» What is being asked
If a line in the data below contains the word "lines", copy it out.
** Data for this exercise follows **
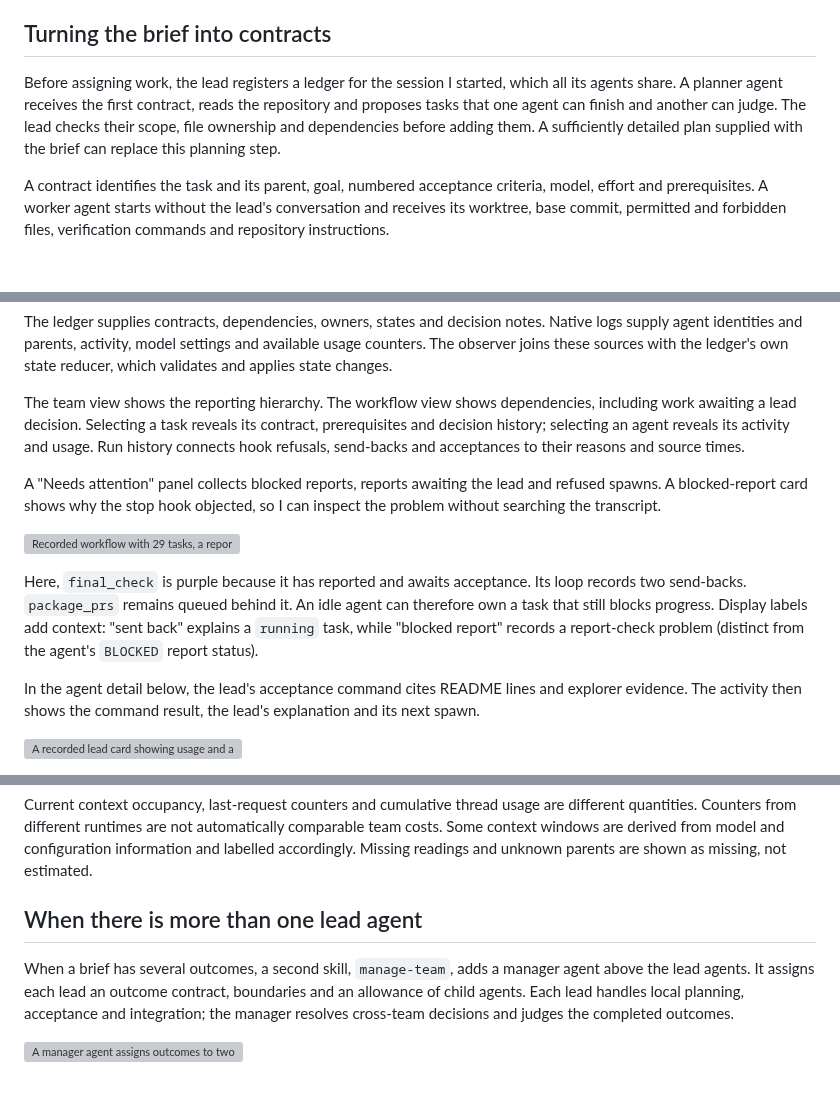
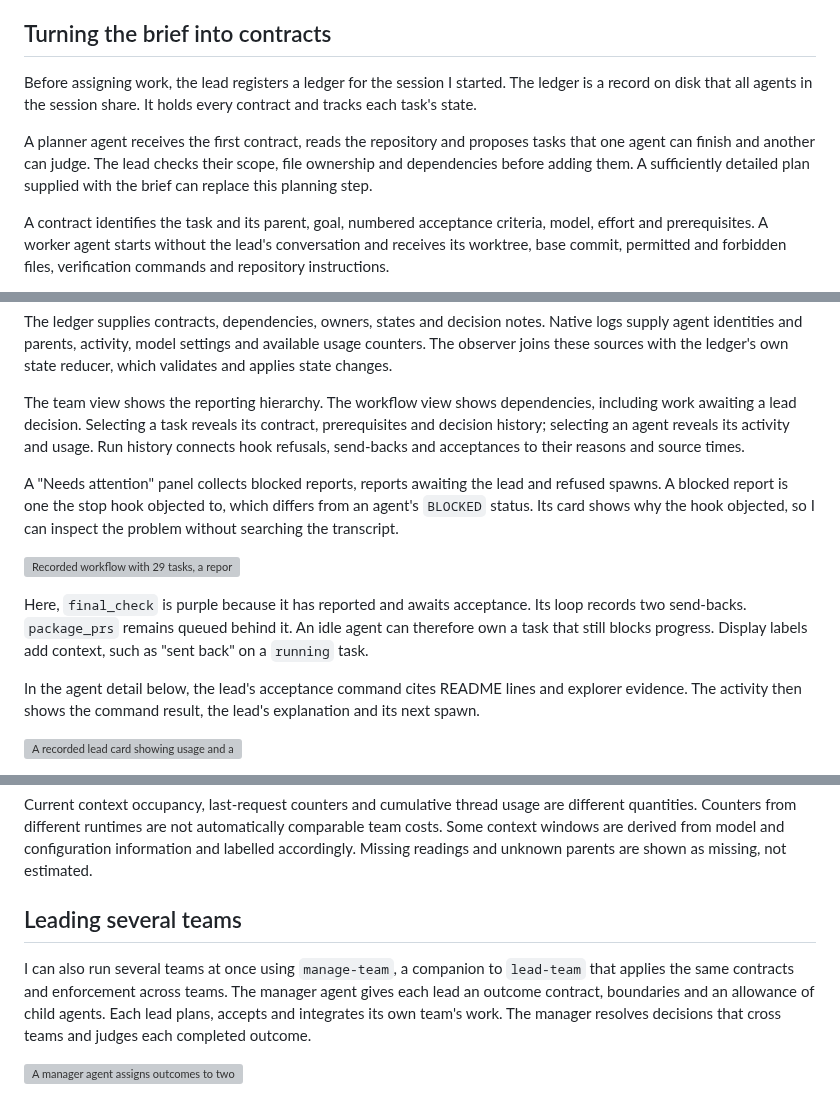
Before and after one commit to famesjranko/blog, a Markdown page: content/ai-engineering/lead-team.md, 3 parts joined by grey strips. GitHub-like rendering; folded sections open; blank space fills up the shorter version; grey boxes are pictures that could not be loaded.

Commit message:
content: define terms where first used and reframe the manager section

```diff
--- a/content/ai-engineering/lead-team.md
+++ b/content/ai-engineering/lead-team.md
@@ -43,7 +43,9 @@ A worker agent starts on the middle tier. Each reassignment to a replacement age
 
 ## Turning the brief into contracts
 
-Before assigning work, the lead registers a ledger for the session I started, which all its agents share. A planner agent receives the first contract, reads the repository and proposes tasks that one agent can finish and another can judge. The lead checks their scope, file ownership and dependencies before adding them. A sufficiently detailed plan supplied with the brief can replace this planning step.
+Before assigning work, the lead registers a ledger for the session I started. The ledger is a record on disk that all agents in the session share. It holds every contract and tracks each task's state.
+
+A planner agent receives the first contract, reads the repository and proposes tasks that one agent can finish and another can judge. The lead checks their scope, file ownership and dependencies before adding them. A sufficiently detailed plan supplied with the brief can replace this planning step.
 
 A contract identifies the task and its parent, goal, numbered acceptance criteria, model, effort and prerequisites. A worker agent starts without the lead's conversation and receives its worktree, base commit, permitted and forbidden files, verification commands and repository instructions.
 
@@ -161,11 +163,11 @@ The ledger supplies contracts, dependencies, owners, states and decision notes.
 
 The team view shows the reporting hierarchy. The workflow view shows dependencies, including work awaiting a lead decision. Selecting a task reveals its contract, prerequisites and decision history; selecting an agent reveals its activity and usage. Run history connects hook refusals, send-backs and acceptances to their reasons and source times.
 
-A "Needs attention" panel collects blocked reports, reports awaiting the lead and refused spawns. A blocked-report card shows why the stop hook objected, so I can inspect the problem without searching the transcript.
+A "Needs attention" panel collects blocked reports, reports awaiting the lead and refused spawns. A blocked report is one the stop hook objected to, which differs from an agent's `BLOCKED` status. Its card shows why the hook objected, so I can inspect the problem without searching the transcript.
 
 ![Recorded workflow with 29 tasks, a reported final check and queued packaging work.](/img/ai-engineering/lead-team/team-workflow.jpg "A recorded run, separate from the reading-time example. Follow final_check into package_prs on the right; an independent task is still running on the left. [Open figure at full size](/img/ai-engineering/lead-team/team-workflow.jpg)")
 
-Here, `final_check` is purple because it has reported and awaits acceptance. Its loop records two send-backs. `package_prs` remains queued behind it. An idle agent can therefore own a task that still blocks progress. Display labels add context: "sent back" explains a `running` task, while "blocked report" records a report-check problem (distinct from the agent's `BLOCKED` report status).
+Here, `final_check` is purple because it has reported and awaits acceptance. Its loop records two send-backs. `package_prs` remains queued behind it. An idle agent can therefore own a task that still blocks progress. Display labels add context, such as "sent back" on a `running` task.
 
 In the agent detail below, the lead's acceptance command cites README lines and explorer evidence. The activity then shows the command result, the lead's explanation and its next spawn.
 
@@ -184,9 +186,9 @@ Current context occupancy, last-request counters and cumulative thread usage are
 
 </details>
 
-## When there is more than one lead agent
+## Leading several teams
 
-When a brief has several outcomes, a second skill, `manage-team`, adds a manager agent above the lead agents. It assigns each lead an outcome contract, boundaries and an allowance of child agents. Each lead handles local planning, acceptance and integration; the manager resolves cross-team decisions and judges the completed outcomes.
+I can also run several teams at once using `manage-team`, a companion to `lead-team` that applies the same contracts and enforcement across teams. The manager agent gives each lead an outcome contract, boundaries and an allowance of child agents. Each lead plans, accepts and integrates its own team's work. The manager resolves decisions that cross teams and judges each completed outcome.
 
 ![A manager agent assigns outcomes to two delegated lead agents, each with a child allowance, sharing one ledger and observer.](/img/ai-engineering/lead-team/manager.svg "The manager agent reserves capacity for each lead and its children. Local acceptance and the manager's acceptance of the outcome remain separate decisions. [Open figure at full size](/img/ai-engineering/lead-team/manager.png)")
 
```
Also changed, not shown: other parts of content/ai-engineering/lead-team.md (+4 -4 lines).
** End of Data for this exercise **
» Reply
 In the agent detail below, the lead's acceptance command cites README lines and explorer evidence. The activity then shows the command result, the lead's explanation and its next spawn.
Also changed, not shown: other parts of content/ai-engineering/lead-team.md (+4 -4 lines).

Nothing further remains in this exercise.